### GOAL OF THE EXERCISE
Below are entries. Reproduce exactly the lines between the line holding "docs: 8章の登録の流れを招待コードで即利用に直す" and the line holding "A-13 | 確定 |", inclusive, and only those.

(Beginning of RECORDS SUPPLIED)

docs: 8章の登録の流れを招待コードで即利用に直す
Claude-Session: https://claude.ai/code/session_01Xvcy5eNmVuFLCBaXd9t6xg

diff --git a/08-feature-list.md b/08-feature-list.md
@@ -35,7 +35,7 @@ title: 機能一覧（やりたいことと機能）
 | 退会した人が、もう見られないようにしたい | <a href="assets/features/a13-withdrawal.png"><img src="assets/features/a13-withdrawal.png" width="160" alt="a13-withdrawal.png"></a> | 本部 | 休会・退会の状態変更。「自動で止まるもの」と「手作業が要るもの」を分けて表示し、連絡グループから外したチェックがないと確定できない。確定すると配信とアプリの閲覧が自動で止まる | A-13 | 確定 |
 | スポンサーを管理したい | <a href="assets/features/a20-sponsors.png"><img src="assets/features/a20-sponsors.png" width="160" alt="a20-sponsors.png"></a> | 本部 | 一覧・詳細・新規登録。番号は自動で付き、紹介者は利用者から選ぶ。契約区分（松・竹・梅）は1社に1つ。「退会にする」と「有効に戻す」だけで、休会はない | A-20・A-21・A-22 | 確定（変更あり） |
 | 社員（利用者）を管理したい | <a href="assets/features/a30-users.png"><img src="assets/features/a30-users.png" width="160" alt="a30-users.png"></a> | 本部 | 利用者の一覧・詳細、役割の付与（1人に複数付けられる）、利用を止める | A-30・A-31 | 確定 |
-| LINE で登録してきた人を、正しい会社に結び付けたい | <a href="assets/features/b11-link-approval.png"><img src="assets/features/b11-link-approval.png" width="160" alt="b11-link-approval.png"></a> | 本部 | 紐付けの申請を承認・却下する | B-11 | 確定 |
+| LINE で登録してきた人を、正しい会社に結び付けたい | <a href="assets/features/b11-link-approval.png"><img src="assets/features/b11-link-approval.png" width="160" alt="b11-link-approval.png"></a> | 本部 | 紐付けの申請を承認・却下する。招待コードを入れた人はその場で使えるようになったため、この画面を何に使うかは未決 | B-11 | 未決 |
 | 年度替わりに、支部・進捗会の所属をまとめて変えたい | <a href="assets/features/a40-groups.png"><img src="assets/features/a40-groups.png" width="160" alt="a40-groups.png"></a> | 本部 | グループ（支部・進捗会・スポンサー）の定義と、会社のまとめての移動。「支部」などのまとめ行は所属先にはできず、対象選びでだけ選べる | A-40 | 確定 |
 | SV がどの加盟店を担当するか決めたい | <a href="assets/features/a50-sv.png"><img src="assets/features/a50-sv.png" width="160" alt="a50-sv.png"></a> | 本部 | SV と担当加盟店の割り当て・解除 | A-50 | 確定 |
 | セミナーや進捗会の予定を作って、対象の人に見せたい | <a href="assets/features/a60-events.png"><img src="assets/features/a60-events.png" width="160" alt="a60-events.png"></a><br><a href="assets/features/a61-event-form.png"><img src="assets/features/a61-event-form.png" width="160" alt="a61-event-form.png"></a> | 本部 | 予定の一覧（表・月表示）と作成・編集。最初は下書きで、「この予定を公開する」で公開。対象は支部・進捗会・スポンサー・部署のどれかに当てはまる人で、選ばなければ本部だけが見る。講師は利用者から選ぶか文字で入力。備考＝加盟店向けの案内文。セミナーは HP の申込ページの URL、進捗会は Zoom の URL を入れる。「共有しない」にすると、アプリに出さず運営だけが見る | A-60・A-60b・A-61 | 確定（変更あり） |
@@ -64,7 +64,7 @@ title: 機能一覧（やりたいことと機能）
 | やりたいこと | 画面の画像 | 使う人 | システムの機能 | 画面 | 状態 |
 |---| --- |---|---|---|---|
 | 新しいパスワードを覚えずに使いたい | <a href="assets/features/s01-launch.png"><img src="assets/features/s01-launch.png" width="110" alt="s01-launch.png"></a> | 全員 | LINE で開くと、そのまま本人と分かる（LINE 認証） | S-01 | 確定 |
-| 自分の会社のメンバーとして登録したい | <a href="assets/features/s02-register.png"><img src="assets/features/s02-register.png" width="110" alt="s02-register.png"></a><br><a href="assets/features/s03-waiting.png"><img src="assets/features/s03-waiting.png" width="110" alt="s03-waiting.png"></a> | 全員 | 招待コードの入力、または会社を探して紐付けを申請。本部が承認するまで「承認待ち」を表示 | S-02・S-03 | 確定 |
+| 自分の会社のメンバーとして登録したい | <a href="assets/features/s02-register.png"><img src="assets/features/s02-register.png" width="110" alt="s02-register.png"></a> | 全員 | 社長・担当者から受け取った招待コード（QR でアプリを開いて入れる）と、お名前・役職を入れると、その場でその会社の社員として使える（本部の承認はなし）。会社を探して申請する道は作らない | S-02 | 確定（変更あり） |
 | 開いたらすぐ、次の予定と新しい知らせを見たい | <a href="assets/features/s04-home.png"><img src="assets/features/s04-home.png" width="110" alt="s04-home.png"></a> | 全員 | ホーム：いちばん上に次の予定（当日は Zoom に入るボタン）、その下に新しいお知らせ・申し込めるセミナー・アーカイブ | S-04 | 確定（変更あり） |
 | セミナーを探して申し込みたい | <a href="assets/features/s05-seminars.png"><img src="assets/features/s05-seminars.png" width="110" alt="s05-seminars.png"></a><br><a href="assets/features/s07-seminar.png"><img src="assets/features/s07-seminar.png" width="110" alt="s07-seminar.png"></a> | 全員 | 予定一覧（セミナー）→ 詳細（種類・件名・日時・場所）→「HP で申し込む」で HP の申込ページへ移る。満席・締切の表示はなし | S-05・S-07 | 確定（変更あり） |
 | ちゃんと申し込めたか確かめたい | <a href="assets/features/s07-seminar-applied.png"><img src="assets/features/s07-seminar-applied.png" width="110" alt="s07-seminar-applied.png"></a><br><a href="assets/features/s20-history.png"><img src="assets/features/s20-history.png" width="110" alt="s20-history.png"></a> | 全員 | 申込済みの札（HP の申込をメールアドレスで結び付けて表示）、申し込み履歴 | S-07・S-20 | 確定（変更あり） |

(End of RECORDS SUPPLIED)
(Beginning of RECORDS SUPPLIED)

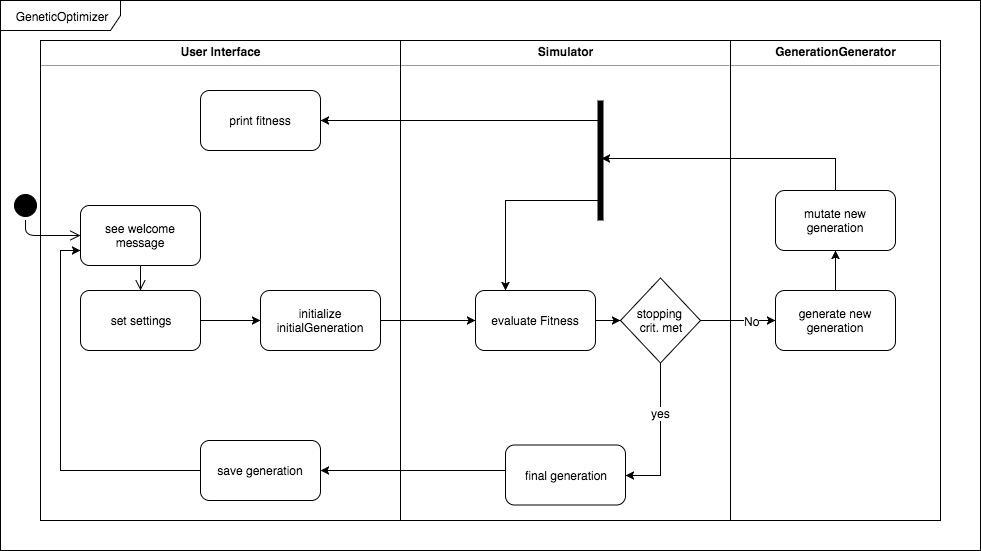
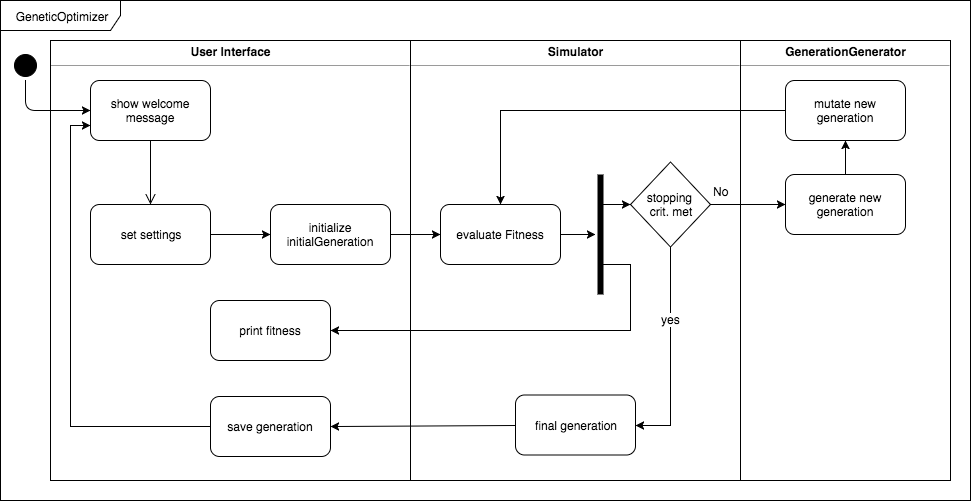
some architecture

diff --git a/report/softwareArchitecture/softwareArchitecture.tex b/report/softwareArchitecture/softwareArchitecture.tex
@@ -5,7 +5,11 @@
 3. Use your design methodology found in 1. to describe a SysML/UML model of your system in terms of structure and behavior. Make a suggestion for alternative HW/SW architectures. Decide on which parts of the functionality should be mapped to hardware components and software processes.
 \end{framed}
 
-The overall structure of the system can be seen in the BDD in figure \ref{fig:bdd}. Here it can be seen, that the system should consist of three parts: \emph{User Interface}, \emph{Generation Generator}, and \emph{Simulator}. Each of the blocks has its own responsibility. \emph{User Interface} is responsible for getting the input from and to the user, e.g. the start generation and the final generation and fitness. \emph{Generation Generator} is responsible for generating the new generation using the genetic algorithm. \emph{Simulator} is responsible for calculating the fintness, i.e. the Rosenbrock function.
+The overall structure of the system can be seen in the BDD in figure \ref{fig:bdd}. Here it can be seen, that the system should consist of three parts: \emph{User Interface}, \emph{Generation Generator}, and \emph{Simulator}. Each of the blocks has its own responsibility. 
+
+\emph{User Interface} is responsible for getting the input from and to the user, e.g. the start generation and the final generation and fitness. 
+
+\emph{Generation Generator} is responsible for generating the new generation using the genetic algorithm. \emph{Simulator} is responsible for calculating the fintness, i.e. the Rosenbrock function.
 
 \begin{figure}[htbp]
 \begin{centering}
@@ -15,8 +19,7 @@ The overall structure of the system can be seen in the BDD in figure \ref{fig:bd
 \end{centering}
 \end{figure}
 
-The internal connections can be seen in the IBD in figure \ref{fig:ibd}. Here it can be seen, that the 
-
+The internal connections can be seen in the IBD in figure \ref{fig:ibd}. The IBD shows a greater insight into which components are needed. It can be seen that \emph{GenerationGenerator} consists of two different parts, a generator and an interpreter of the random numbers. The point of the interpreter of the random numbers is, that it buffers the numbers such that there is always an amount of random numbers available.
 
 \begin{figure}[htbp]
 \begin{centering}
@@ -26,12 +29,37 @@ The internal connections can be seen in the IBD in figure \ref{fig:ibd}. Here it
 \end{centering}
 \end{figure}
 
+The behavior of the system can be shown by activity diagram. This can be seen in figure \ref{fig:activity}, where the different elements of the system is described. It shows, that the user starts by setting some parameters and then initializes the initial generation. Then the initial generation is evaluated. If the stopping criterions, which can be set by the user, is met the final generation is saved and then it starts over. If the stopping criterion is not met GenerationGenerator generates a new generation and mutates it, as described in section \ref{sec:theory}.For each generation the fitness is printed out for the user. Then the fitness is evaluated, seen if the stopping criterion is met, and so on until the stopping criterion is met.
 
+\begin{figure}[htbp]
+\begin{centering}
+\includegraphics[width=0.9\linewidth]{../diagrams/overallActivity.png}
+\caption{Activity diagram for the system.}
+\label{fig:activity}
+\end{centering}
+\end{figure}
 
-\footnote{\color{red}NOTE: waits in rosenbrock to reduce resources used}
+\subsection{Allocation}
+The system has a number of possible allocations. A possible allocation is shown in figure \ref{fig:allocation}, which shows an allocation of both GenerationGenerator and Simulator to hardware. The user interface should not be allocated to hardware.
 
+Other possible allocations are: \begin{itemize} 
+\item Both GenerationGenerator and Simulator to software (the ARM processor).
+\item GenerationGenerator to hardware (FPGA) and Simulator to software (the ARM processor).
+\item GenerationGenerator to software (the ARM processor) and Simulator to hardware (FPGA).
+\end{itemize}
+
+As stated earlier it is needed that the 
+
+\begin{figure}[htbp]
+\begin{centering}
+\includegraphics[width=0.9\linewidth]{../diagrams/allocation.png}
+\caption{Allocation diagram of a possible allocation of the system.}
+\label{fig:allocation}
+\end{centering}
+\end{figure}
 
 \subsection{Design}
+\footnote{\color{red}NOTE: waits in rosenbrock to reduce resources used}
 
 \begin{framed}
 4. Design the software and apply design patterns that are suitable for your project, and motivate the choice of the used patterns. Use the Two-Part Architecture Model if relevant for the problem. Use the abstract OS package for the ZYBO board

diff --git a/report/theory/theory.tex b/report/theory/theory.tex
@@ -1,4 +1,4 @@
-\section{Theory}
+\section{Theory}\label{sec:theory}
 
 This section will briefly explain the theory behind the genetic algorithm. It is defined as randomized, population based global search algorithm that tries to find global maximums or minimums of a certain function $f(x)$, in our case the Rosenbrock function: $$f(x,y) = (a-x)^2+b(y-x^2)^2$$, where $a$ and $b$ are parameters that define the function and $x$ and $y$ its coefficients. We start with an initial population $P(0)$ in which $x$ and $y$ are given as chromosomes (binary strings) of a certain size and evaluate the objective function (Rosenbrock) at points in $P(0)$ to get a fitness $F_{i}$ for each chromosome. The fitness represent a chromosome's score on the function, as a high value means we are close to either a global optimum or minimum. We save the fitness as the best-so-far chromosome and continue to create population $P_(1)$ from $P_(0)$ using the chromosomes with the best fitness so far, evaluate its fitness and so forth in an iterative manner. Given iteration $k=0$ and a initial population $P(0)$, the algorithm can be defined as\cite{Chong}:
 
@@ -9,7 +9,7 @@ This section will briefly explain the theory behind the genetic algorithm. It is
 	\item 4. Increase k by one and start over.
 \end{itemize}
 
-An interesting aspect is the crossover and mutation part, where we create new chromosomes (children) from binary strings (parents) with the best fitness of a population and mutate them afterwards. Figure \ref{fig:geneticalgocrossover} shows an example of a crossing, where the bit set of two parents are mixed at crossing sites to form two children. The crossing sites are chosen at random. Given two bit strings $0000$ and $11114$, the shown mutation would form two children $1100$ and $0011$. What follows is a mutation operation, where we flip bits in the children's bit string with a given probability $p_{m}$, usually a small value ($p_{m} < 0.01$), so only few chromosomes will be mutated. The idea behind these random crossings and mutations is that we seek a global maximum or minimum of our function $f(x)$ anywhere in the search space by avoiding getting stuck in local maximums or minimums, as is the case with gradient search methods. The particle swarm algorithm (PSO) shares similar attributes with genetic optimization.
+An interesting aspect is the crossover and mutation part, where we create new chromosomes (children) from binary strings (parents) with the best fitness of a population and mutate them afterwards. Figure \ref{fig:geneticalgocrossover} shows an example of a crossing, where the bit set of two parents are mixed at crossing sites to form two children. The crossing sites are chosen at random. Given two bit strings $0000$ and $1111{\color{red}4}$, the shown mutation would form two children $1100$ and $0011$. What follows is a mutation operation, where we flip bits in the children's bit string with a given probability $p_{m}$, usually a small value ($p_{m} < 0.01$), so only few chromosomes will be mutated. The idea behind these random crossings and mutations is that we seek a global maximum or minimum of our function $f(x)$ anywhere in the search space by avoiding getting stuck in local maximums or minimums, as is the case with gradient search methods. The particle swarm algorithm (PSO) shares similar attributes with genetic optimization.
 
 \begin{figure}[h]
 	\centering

(End of RECORDS SUPPLIED)

### ANSWER TO THIS TASK
docs: 8章の登録の流れを招待コードで即利用に直す
Claude-Session: https://claude.ai/code/session_01Xvcy5eNmVuFLCBaXd9t6xg

diff --git a/08-feature-list.md b/08-feature-list.md
@@ -35,7 +35,7 @@ title: 機能一覧（やりたいことと機能）
 | 退会した人が、もう見られないようにしたい | <a href="assets/features/a13-withdrawal.png"><img src="assets/features/a13-withdrawal.png" width="160" alt="a13-withdrawal.png"></a> | 本部 | 休会・退会の状態変更。「自動で止まるもの」と「手作業が要るもの」を分けて表示し、連絡グループから外したチェックがないと確定できない。確定すると配信とアプリの閲覧が自動で止まる | A-13 | 確定 |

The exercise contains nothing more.